Change listing data:
--- START ---
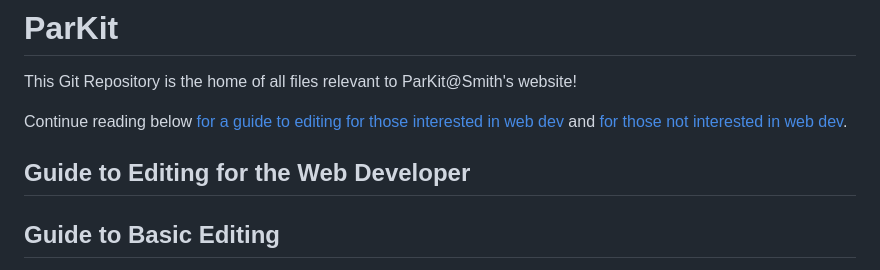
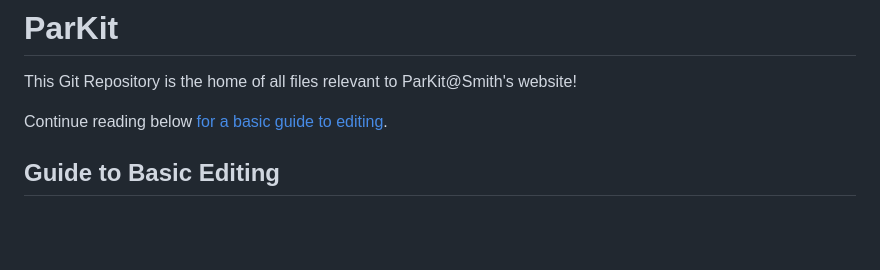
Before and after one commit to parkit-smith/parkit, a Markdown page: README.md, the part around the change. GitHub-like rendering; blank space fills up the shorter version.

```diff
--- a/README.md
+++ b/README.md
@@ -1,9 +1,7 @@
 # ParKit
 This Git Repository is the home of all files relevant to ParKit@Smith's website!
 
-Continue reading below [for a guide to editing for those interested in web dev](#guide-to-editing-for-the-web-developer) and [for those not interested in web dev](#guide-to-basic-editing).
-
-## Guide to Editing for the Web Developer
+Continue reading below [for a basic guide to editing](#guide-to-basic-editing).
 
 ## Guide to Basic Editing
 
```
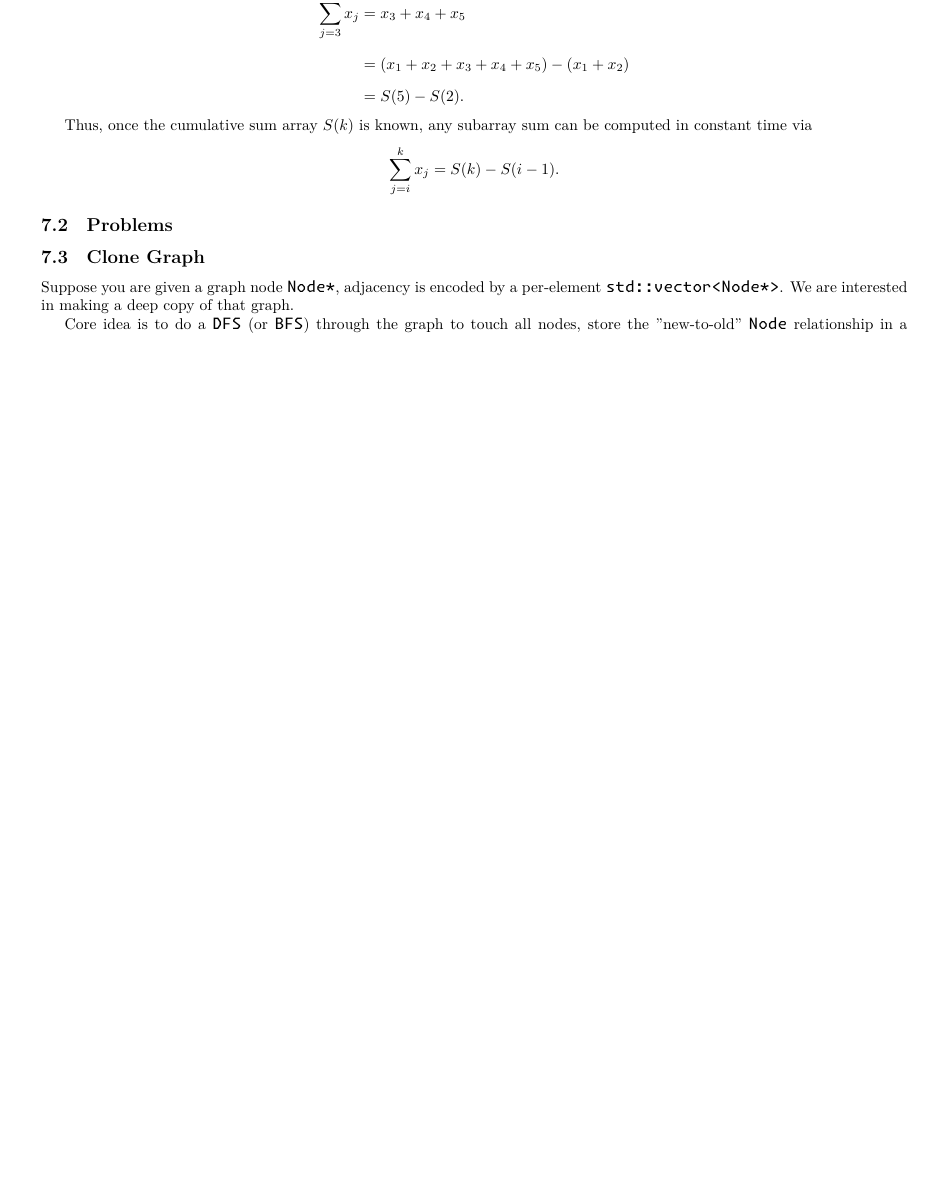
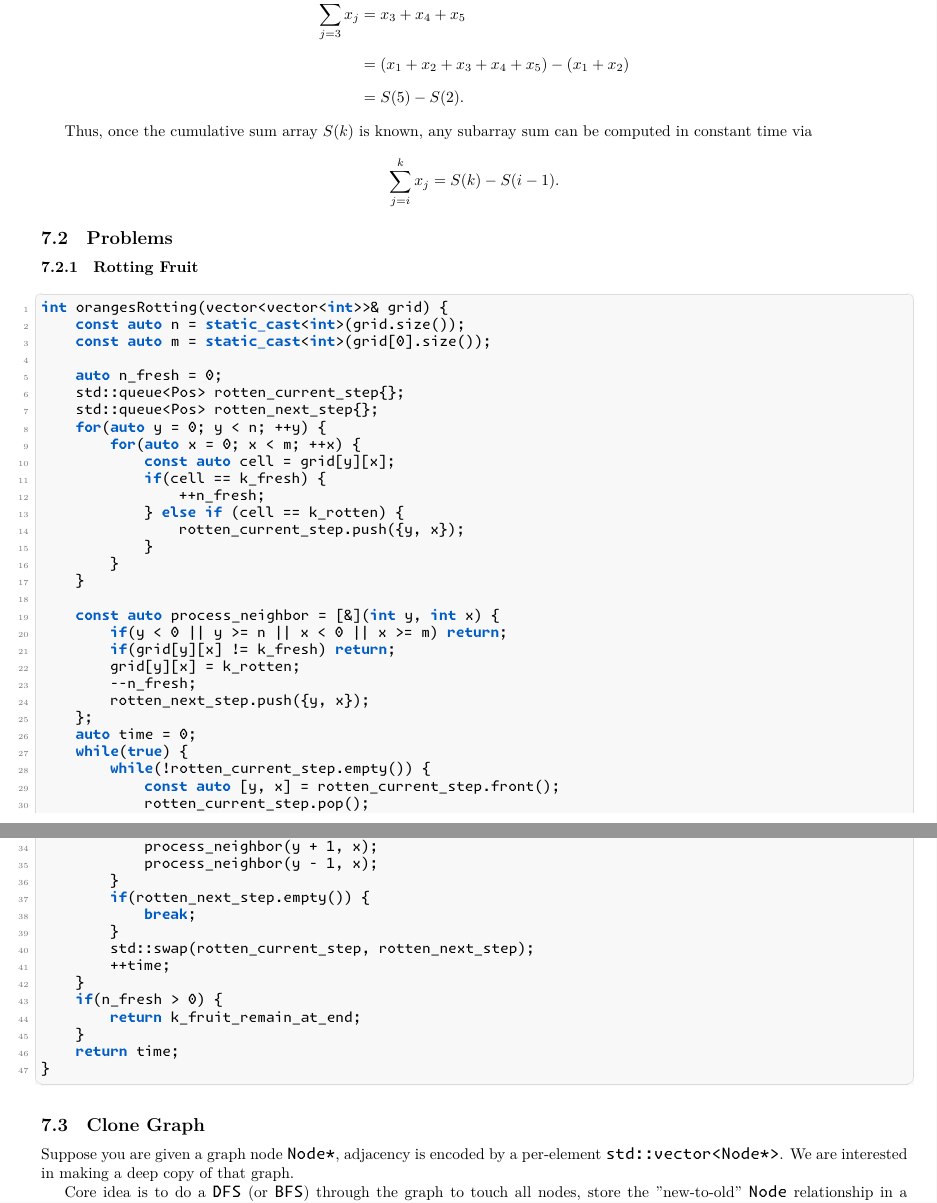
Before and after one commit to Daniel-Sinkin/cpp-cheatsheet, a LaTeX document (tex/main.tex): part of page 29 of 46 before the commit and two parts of pages 29 and 30 of 47 after it, the two joined at a grey line, cut so that both start at the same text, the shorter picture padded with empty space. Compiled offline with XeLaTeX.

Commit message:
Aded Rotting Fruit BFS problem

```diff
--- a/tex/main.tex
+++ b/tex/main.tex
@@ -1515,6 +1515,58 @@ any subarray sum can be computed in constant time via
 \sum_{j=i}^{k} x_j = S(k) - S(i-1).
 \]
 \subsection{Problems}
+\subsubsection{Rotting Fruit}
+\begin{lstlisting}
+int orangesRotting(vector<vector<int>>& grid) {
+    const auto n = static_cast<int>(grid.size());
+    const auto m = static_cast<int>(grid[0].size());
+
+    auto n_fresh = 0;
+    std::queue<Pos> rotten_current_step{};
+    std::queue<Pos> rotten_next_step{};
+    for(auto y = 0; y < n; ++y) {
+        for(auto x = 0; x < m; ++x) {
+            const auto cell = grid[y][x];
+            if(cell == k_fresh) {
+                ++n_fresh;
+            } else if (cell == k_rotten) {
+                rotten_current_step.push({y, x});
+            }
+        }
+    }
+
+    const auto process_neighbor = [&](int y, int x) {
+        if(y < 0 || y >= n || x < 0 || x >= m) return;
+        if(grid[y][x] != k_fresh) return;
+        grid[y][x] = k_rotten;
+        --n_fresh;
+        rotten_next_step.push({y, x});
+    };
+    auto time = 0;
+    while(true) {
+        while(!rotten_current_step.empty()) {
+            const auto [y, x] = rotten_current_step.front();
+            rotten_current_step.pop();
+
+            process_neighbor(y, x + 1);
+            process_neighbor(y, x - 1);
+            process_neighbor(y + 1, x);
+            process_neighbor(y - 1, x);
+        }
+        if(rotten_next_step.empty()) {
+            break;
+        }
+        std::swap(rotten_current_step, rotten_next_step);
+        ++time;
+    }
+    if(n_fresh > 0) {
+        return k_fruit_remain_at_end;
+    }
+    return time;
+}
+\end{lstlisting}
+
+
 \subsection{Clone Graph}
 Suppose you are given a graph node \texttt{Node*}, adjacency is encoded by a per-element \texttt{std::vector<Node*>}. We are interested in making a deep copy of that graph.
 
```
--- END ---
### TASK PROMPT
Going line by line through the data, tally each one that includes the string "grid", and answer with the tally only.

### WRITTEN RESPONSE
6